When Dolores, much to my eternal delight, gave birth to a cluster of kittens, I rushed over to play with them as soon as they were large enough to wobble away from their doting mother.
During our marriage, my husband and I had a series of cats, but one day we decided to down scale to smaller creatures. We then got our first Syrian, teddy bear hamster—whom we named Ignatius after the saint from Antioch.
Caring for hamsters soon became a down-home example of Mother Teresa’s admonition to do small things with great love. You see, for a hamster, a simple green bean becomes a feast and a sunflower seed a cherished treat.
They are quiet, humble animals, and although they only live about two years, it’s a joy to make that timespan a happy one.
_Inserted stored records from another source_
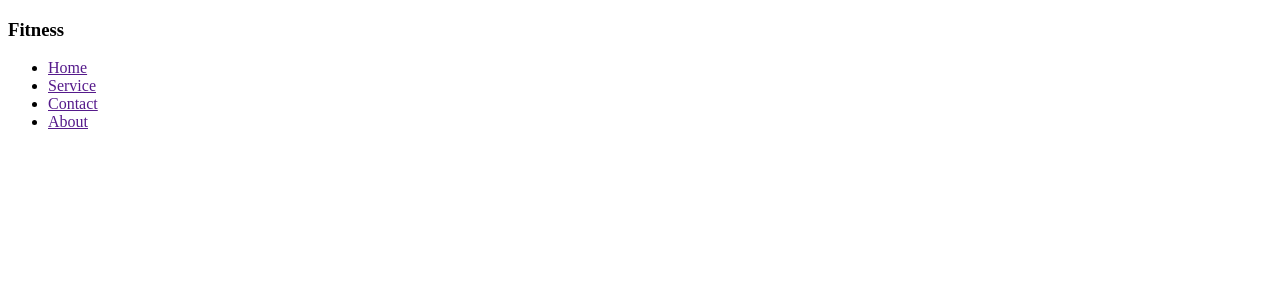
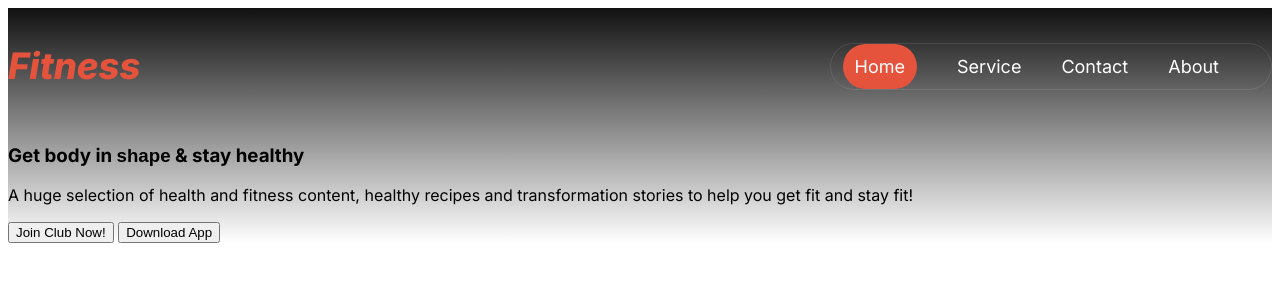
Before and after one commit to 451-Mridulqu/Programming--Hero-Assignment-2, a plain HTML site: page index.html in a window 1280 px wide. Drawn offline with Linux system fonts and the light colour scheme.

Commit message:
completed navbar

```diff
--- /dev/null
+++ b/Styles.css
@@ -0,0 +1,88 @@
+
+@import url('https://fonts.googleapis.com/css2?family=Inter:ital,opsz,wght@0,14..32,100..900;1,14..32,100..900&display=swap');
+
+
+.inter-Font {
+  font-family: "Inter", sans-serif;
+  font-optical-sizing: auto;
+  font-weight: <weight>;
+  font-style: normal;
+}
+
+ @import url('https://fonts.cdnfonts.com/css/miama');
+
+#miana-font {
+  font-family: "miama", sans-serif;
+  font-optical-sizing: auto;
+  font-weight: <weight>;
+  font-style: normal;
+}
+
+
+/* share Styles */
+
+.display-flex{ display: flex;
+
+}
+
+
+
+
+
+
+.title-color{
+   color: rgb(230, 83, 60);
+}
+
+.bg-color{
+    background: linear-gradient(180.00deg, rgb(17, 17, 17),rgba(119, 119, 119, 0) 100%);
+  }
+
+
+  #title-color-2{
+           background-color: rgb(230, 83, 60);
+           border-radius: 46px;
+           padding:   12px    ;
+
+
+  }
+
+/* navbar related styles */
+
+.navbar{
+  justify-content: space-between ;
+  align-items: center;
+  max-width: 1440px;
+  margin: 0 auto;
+}
+
+
+
+.nav-item{
+  list-style: none;
+  margin-right: 40px;
+
+}
+
+.nav-link{
+
+  text-decoration: none;
+  font-size: 1.125rem;
+  font-weight: 400;
+  color: rgb(255, 255, 255);
+
+}
+
+.brand{
+  font-size: 2.28rem;
+  font-weight: 800;
+  font-style: italic;
+}
+
+.nav-links{
+  padding: 12px 12px;
+   border:  1px	solid
+   rgba(255, 255, 255, 0.1);
+   border-radius: 39px;
+
+}
--- a/index.html
+++ b/index.html
@@ -4,18 +4,54 @@
     <meta charset="UTF-8">
     <meta name="viewport" content="width=device-width, initial-scale=1.0">
     <title>Physical Exxersice</title>
+    <link rel="stylesheet" href="Styles.css">
 </head>
-<body>
-    <header>
-       <nav>
-         <h3>Fitness</h3>
-         <ul>
-            <li><a href="">Home</a></li>
-            <li><a href="">Service</a></li>
-            <li><a href="">Contact</a></li>
-            <li><a href="">About</a></li>
-         </ul>
-       </nav>
+<body class="inter-Font" >
+    <header class="bg-color Container-head" >
+        <nav class="navbar display-flex ">
+
+
+            <h3 class="brand title-color">
+                Fitness
+            </h3>
+            <ul class="nav-links display-flex">
+             <!--  li.nav-item*4>a.nav-link -->
+               <li class="nav-item"><a href="" id="title-color-2"  class="nav-link ">Home
+
+               </a>
+             </li>
+               <li class="nav-item"><a href="" class="nav-link ">
+                 Service
+               </a></li>
+               <li class="nav-item"><a href="" class="nav-link ">
+                 Contact
+               </a></li>
+               <li class="nav-item"><a href="" class="nav-link ">About</a></li>
+             </ul>
+         </nav>
+
+         <section>
+
+             <h3>
+                Get body in <span id="miana-font">shape</span>  & stay healthy
+             </h3>
+              <div>
+             <P>A huge selection of health and fitness content, healthy recipes and transformation stories to help you get fit and stay fit!</P>
+
+             <button>
+                Join Club Now!
+             </button>
+             <button>
+                Download App
+             </button>
+
+            </div>
+
+
+
+         </section>
+
+
     </header>
 
     <main>
```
And like other pets, they can be a reminder of God’s love, as Father Gerald Vann writes in “Taming the Restless Heart.”
Our latest Ignatius died on Good Friday—and it was a crushing blow because my husband was the one who always went to the pet shop and selected a hamster and brought it home to me.
At first I thought I wouldn’t get another pet, but after two days with an empty cage—and no munching sounds emanating from the living room—I couldn’t stand it any more.
I headed to the pet store determined to get as young a hamster as possible, but when the clerk scooped out a fuzzy fellow that was six months old, I suddenly changed my mind.
The hamster was, you see, languishing all alone in a cage, the last one in a litter that had long since been adopted. I can’t say for sure, but it might have been his bright red eyes that discouraged folks.
The salesman placed the feisty critter into a small box, which I placed into a plastic pail on the car seat next to me, just in case the inhabitant was an escape artist.
Sure enough, about five minutes down the road, I looked into the pail and there was the hammie, who had chewed through the box and was staring at me as if to say, “Well, that was easy!”
When I was a child, Dolores brought me great joy—and now a much smaller creature has taken her place. All in all, he is a fine reminder that we find God in the small moments—and creatures—of each day.
Artwork by Jef Murray. Lorraine has written three cozy mysteries featuring a hamster named Ignatius. Her email address is email@example.com.